Oh definitely. It’s funny because I still don’t think that my Mum and Dad understand what I do. They kind of get it.  “Oh...he does stuff on Facebook”. Even when I was at university, the industry that we currently have was still forming. There were advertising agencies, but there weren’t any specific Facebook advertising agencies.  Digital marketing agencies were just coming out and they had been doing some stuff. There were web agencies who had adapted to digital marketing and tried to move with the times as well. So it is very interesting to see the adaptation unfold. When we are in the office I look around sometimes and see our team of 7 working on projects all around the world. If you had asked me whether it was something I envisaged doing back in school or university, I couldn’t have even known what was possible. It didn’t exist, so yes in some aspects it’s quite surreal.

So you had no set career course for yourself?

I always wanted to be a ‘business man’.  I didn’t know what aspect of business I wanted to be in, but it was always one of my goals. Obviously going to university that was part of my goal, and I thought I might go into management consulting or something like that on the back end of it, studying international business. Funnily enough, I have kind of ended up in that role anyway, as a background to all the stuff that I have done.

In this business do you feel you need an understanding of human psychology and how people make decisions?

100%. You have got to be able to enter into the conversation that your prospective clients are having in their own head and you can’t do that if you don’t understand how people act, and operate, and what they do.  So you have to have some sort of fundamental understanding of that, to be able to address it, and even more so in the times that we are dealing with currently.

How is your business coping in the current climate?

For us, we are in a unique position in which people need us now more than ever, so we are very lucky.  For the businesses that can withstand all the dramas that are happening, there are a lot of opportunities. There has been an increase of 77% of users on social media, costs have come down, and online sales are up. The cost to get in front of people at the moment is sometimes up to a quarter of the previous rates. So for the businesses that can, there is huge opportunity which is why we are busier than ever and hopefully able to weather the storm for some time to come.

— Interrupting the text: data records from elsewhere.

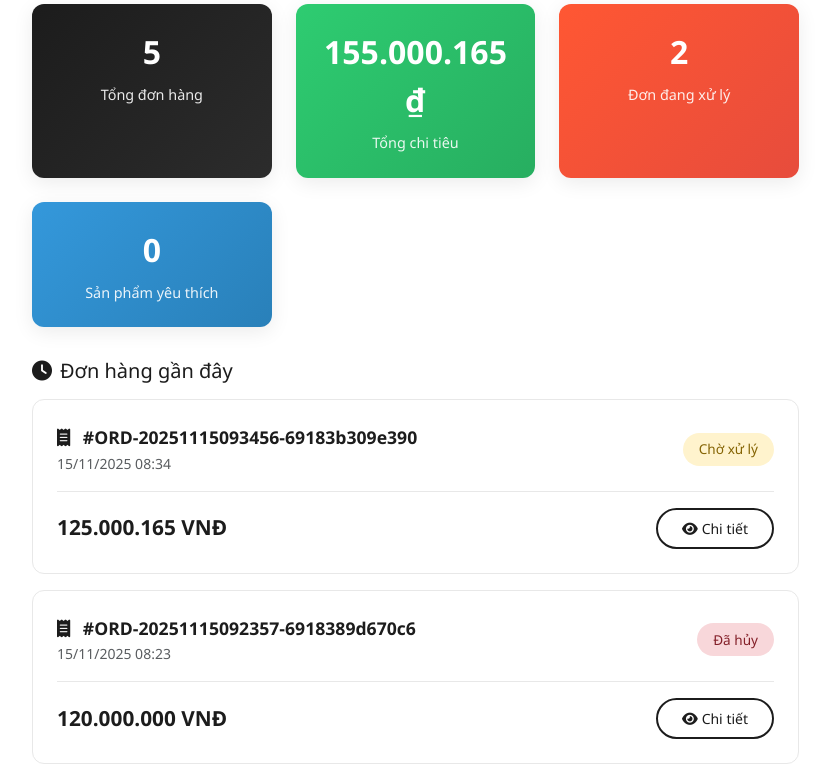
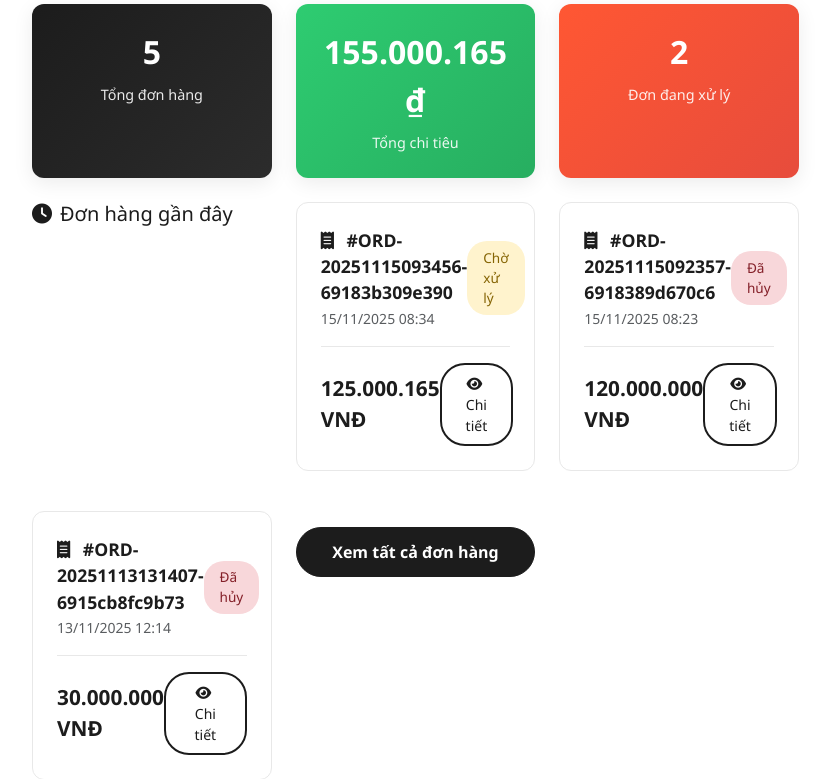
Before and after one commit to Tank1109/XEDIC-Website-M-y-nh, a PHP site: page /profile.php in a window 1280 px wide. Shown: the part 469-1248 px from the top of the page, without its empty margins (367-1197 px from the left). Run offline with PHP 8.4, Linux system fonts and the light colour scheme; the visitor is signed in with stand-in values (Sample User, id 1); data comes from the database, SQL or seed files in the repository; data that the repository does not hold is empty.

Commit message:
Update profile.php
Removed the wishlist count display from the profile page.

```diff
--- a/camera 18:11/camera/profile.php
+++ b/camera 18:11/camera/profile.php
@@ -443,11 +443,7 @@ $isEditing = isset($_GET['edit']);
                                         <div class="stat-value"><?= $stats['pending_orders'] ?></div>
                                         <div class="stat-label">Đơn đang xử lý</div>
                                     </div>
-                                    <div class="stat-card info">
-                                        <div class="stat-value"><?= $stats['wishlist_count'] ?></div>
-                                        <div class="stat-label">Sản phẩm yêu thích</div>
-                                    </div>
-                                </div>
+
 
                                 <!-- Recent Orders -->
                                 <h5 class="mb-3"><i class="fas fa-clock me-2"></i>Đơn hàng gần đây</h5>
```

Your Social Voice

Posted on:

10 Nov 2020

Share this article:

More in this series